A man fatally shot by police in New Plymouth had rammed a patrol car, starting a sequence of events that led to his death.
Kaoss Price, 22, was the man shot by police in New Plymouth. He was once described as a "one-man crime wave" following 12 months of consistent offending, a court judgment reveals.
The 22-year-old man was from Bell Block in Taranaki.
Police said Price was fatally shot during a vehicle stop in Devon Rd on Saturday about 9.30pm. A vehicle driven by an associate of Price's was travelling on State Highway 3 between New Plymouth and Waitara.
Price had been following another vehicle in a convoy that night. When officers stopped the first car Price then drove past, turned around and rammed the stationary police car, Assistant Police Commissioner Sandra Venables told reporters today.
Any further details were the subject of the ongoing investigation with a number of witness statements yet to be taken.
A critical incident investigation was underway to determine the circumstances of the incident, gathering all evidence, establishing whether force used was justified and whether anyone was liable.
"This is an incredibly difficult and tragic time for Mr Price's whānau who are grieving the loss of their loved one and I want them to know that they have our deepest sympathies."
The incident had also been "incredibly traumatic" for the officers involved.
"I am extremely grateful that [the officers] were not physically harmed."
Kaumātua had conducted a karakia last night before Price's body removed from the scene, Venables said.
An autopsy would be done in the coming days.
Venables said the scene examination of where the man was shot was still underway.
She would not divulge what level of experience the police officer had who shot Price.
Formal statements had yet to be taken from the officers involved, limiting what Venables could say about what happened.
The officers involved in the incident were not at work but were being supported. She said the priority was to support Price's whānau and police staff.
"We needed to make sure that everything was done right," Venables said.
She expected the scene examination was completed either today or tomorrow.
A person living nearby told the NZ Herald she was lying in bed when she heard a loud volley of gunfire on Saturday night.
"I heard a 'bang, bang, bang' and I thought, what on earth was that," the resident said.
"It sounded a lot louder than what you'd normally hear ... it sounded like a gun."
The Independent Police Conduct Authority was being notified and a critical incident investigation was under way.

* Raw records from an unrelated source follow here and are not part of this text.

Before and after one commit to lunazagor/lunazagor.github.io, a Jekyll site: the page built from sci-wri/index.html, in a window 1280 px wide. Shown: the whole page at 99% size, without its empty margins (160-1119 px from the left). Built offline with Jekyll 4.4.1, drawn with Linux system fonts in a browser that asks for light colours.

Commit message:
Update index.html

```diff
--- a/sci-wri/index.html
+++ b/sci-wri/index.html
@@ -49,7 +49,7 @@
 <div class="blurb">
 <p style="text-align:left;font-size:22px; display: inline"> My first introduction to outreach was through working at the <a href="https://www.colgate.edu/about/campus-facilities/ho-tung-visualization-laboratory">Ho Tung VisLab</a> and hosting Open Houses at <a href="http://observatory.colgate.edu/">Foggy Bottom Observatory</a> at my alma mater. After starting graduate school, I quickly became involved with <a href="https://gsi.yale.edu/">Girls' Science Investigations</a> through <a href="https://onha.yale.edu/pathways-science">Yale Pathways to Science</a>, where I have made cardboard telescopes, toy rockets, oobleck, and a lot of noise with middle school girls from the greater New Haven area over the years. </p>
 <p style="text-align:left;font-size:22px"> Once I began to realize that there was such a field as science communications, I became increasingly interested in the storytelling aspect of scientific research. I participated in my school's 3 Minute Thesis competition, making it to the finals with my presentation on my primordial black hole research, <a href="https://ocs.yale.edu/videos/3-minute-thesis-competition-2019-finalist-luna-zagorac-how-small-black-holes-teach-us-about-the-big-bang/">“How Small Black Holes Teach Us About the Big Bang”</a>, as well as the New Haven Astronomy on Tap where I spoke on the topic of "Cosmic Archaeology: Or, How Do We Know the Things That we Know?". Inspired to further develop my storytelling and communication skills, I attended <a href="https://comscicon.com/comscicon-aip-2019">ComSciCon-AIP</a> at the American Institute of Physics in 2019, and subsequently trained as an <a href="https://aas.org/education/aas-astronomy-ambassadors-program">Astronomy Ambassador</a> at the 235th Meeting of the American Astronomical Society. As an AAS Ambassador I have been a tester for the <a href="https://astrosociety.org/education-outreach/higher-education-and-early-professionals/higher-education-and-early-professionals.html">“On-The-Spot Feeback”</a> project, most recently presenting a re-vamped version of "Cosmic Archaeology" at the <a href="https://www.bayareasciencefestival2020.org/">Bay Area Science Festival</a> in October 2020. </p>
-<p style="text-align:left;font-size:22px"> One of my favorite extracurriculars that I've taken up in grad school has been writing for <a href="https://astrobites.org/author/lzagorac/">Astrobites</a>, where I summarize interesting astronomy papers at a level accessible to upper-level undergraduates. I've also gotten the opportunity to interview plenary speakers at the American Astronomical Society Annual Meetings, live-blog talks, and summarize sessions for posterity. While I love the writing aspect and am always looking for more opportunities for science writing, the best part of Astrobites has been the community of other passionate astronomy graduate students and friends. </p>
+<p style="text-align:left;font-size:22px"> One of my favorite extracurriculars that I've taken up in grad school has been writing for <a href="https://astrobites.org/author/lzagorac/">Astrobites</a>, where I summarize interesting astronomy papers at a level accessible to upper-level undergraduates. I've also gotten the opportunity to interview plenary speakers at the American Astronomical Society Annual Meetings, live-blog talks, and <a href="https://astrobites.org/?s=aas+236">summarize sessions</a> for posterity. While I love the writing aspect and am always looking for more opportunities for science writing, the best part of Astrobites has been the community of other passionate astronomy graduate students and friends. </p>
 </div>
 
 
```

Price's long history of offending was detailed during a successful High Court appeal of his sentence in November last year of two years, six months in prison on charges including burglary, police chases, failing to stop, escaping custody and theft.
Justice Christine Grice found Price's sentence was "manifestly excessive" and should have included a discount for his youth.
His final sentence was 23 months in prison, making him eligible for home detention.
Price's offending spanned about a year from November 2020 to October 2021 - earning him the title of a "one-man crime wave", as noted in the High Court decision.
After refusing to stop for police on November 5, 2020, Price drove towards oncoming traffic and almost hit schoolchildren when he approached a pedestrian crossing, forcing police to abandon their pursuit.
Later that day, Price crashed into two vehicles, one of which had young children inside. Inside his car, 2.5 grams of methamphetamine was found along with a knuckle duster.
The following month, Price was bailed to his grandmother's home where he stole almost $3000 worth of items, including a ring, phone and tinderbox, before driving off in her car while she slept, despite being suspended from driving.
Between May and July 2021, Price committed fuel theft on eight separate occasions.
When Price was found by police on May 28, he broke free as he was being handcuffed by an officer before running away.
On at least four occasions, Price escaped police while driving. There were two instances of Price being pulled over by officers before speeding off.
On another occasion, Price ignored requests to stop by police and drove through several stop signs, reaching 100 kilometres per hour in a 50km/h zone, narrowly missing a parked police vehicle.
On July 8 last year, Price entered a man's home while he slept before taking his keys and driving away in his car.